From pre-history to the WTO
Vietnam’s history is complicated – a minestrone of kingdoms and dynasties, invasions and resistance, independence and occupation. Guide books and potted histories that attempt a chronological synopsis of the 500,000 years since the first human habitation of Vietnam usually end up as an impenetrable mêlée of names and dates.
Rather than providing our customers with information that is freely available elsewhere, we prefer to try to interpret the development process that has led to modern Vietnam and attempt to shed a little light upon some of the more arcane, or positively baffling, modes of conduct and behaviour encountered by visitors to our country.
Putting chronology on one side, each of the eight pages in this section follows a particular theme, tracing the influences that have shaped and moulded the Vietnamese people over two millennia. They are intended to provide a framework to enable visitors to place the things they see and hear in a context that makes sense.
Striving for sovereignty
Since their emergence in the Vietnamese heartland of the Red River Delta seven thousand years ago, the Vietnamese have fought for their independence. This struggle, beginning with a thousand years of Chinese domination from the second century BC, has been a potent element in creating the Vietnam of today.
Vietnam’s history has been one of resistance interspersed by periods of feudal communalism under dynastic rule. Many invaders have sought to conquer the country, including Kublai Khan's Mongol army, and a few have succeeded. However, in every case, the Vietnamese have ultimately triumphed.
The Confucian influence
Whilst religion has been a powerful influence, the strictures of Confucianism, the most successful instrument of large-scale social control ever devised, have probably been the defining factor in the evolution of the Vietnamese character. An outline of its philosophy and development is a prerequisite to an understanding of modern Vietnam.
Incorporation and the tranformation
Vietnam has experienced numerous incursions of foreign forces, and their subsequent expulsion, throughout its history. Rapidly alternating balances of power have been instrumental in shaping the remarkable pragmatism of its people, and underpinned their assimilation of foreign religions and philosophies: beliefs and ideas that were absorbed and transformed into something distinctly Vietnamese.
Colonial occupation and liberation
The impact of a hundred years of colonialism has also left its mark, but perhaps more upon the tangible infrastructure of the country, rather than its people.

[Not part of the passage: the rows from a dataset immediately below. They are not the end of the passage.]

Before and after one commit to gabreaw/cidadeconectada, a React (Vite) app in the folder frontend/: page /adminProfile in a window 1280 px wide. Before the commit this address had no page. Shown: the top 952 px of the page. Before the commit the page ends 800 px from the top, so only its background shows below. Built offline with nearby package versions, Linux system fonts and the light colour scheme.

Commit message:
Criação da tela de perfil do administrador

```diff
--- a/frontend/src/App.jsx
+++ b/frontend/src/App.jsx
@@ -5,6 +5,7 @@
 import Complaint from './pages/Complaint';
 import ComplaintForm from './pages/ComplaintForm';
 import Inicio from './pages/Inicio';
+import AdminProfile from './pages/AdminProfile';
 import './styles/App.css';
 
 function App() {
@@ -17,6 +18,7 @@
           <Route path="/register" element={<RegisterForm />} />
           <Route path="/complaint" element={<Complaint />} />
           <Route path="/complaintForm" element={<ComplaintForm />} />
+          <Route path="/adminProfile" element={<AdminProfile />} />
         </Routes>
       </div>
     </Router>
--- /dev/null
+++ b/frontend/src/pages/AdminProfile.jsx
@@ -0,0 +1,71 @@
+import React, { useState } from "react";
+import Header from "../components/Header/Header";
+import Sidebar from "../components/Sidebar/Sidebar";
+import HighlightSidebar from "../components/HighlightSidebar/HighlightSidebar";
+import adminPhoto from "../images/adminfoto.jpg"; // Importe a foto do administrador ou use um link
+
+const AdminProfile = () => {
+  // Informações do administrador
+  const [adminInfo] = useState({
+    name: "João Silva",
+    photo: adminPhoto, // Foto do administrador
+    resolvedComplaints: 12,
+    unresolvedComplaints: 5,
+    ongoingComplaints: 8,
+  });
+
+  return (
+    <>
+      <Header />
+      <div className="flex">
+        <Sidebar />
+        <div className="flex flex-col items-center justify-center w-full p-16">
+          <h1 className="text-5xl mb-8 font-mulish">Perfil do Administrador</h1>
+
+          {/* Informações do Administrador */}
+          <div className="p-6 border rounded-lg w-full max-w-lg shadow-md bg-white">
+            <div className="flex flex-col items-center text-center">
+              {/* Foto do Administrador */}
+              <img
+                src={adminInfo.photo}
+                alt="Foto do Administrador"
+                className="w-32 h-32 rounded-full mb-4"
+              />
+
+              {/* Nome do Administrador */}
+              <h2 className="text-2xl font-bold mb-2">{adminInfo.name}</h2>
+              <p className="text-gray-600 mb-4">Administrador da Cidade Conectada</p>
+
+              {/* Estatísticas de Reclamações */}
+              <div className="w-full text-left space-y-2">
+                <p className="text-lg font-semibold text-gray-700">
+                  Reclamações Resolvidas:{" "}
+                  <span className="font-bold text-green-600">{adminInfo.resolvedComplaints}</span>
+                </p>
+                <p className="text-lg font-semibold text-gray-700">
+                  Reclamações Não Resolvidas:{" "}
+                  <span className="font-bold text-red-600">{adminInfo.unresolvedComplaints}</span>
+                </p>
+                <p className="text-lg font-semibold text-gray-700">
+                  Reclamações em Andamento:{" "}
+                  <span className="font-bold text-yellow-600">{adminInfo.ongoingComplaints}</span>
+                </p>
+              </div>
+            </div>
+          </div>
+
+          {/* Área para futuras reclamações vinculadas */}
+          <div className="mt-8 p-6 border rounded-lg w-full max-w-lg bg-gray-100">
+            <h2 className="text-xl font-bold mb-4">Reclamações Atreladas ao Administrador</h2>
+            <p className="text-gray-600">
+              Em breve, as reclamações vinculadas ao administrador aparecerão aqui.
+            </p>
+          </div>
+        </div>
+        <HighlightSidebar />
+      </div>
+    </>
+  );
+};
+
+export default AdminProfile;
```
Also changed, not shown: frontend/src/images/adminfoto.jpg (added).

However, the French occupation earns its right to being a discrete theme by its galvanising effect upon Vietnam’s burning desire for liberation and the subsequent commitment of most of its people to all-out war against the forces of the United States and its allies.
Reunification and a new direction
After victory, re-unification and eventual international recognition of Vietnam as a free and sovereign state, all these themes combined to set the stage for Vietnam’s recovery, reconciliation and eventual emergence into the world community. As our country struggles to establish its relationships and roles in the emerging world order of the new millennium and prepares for entry to the World Trade Organisation, the current pages of Vietnam’s history are being written by the juggernaut of globalisation, and its impact upon a people who virtually bypassed the twentieth century.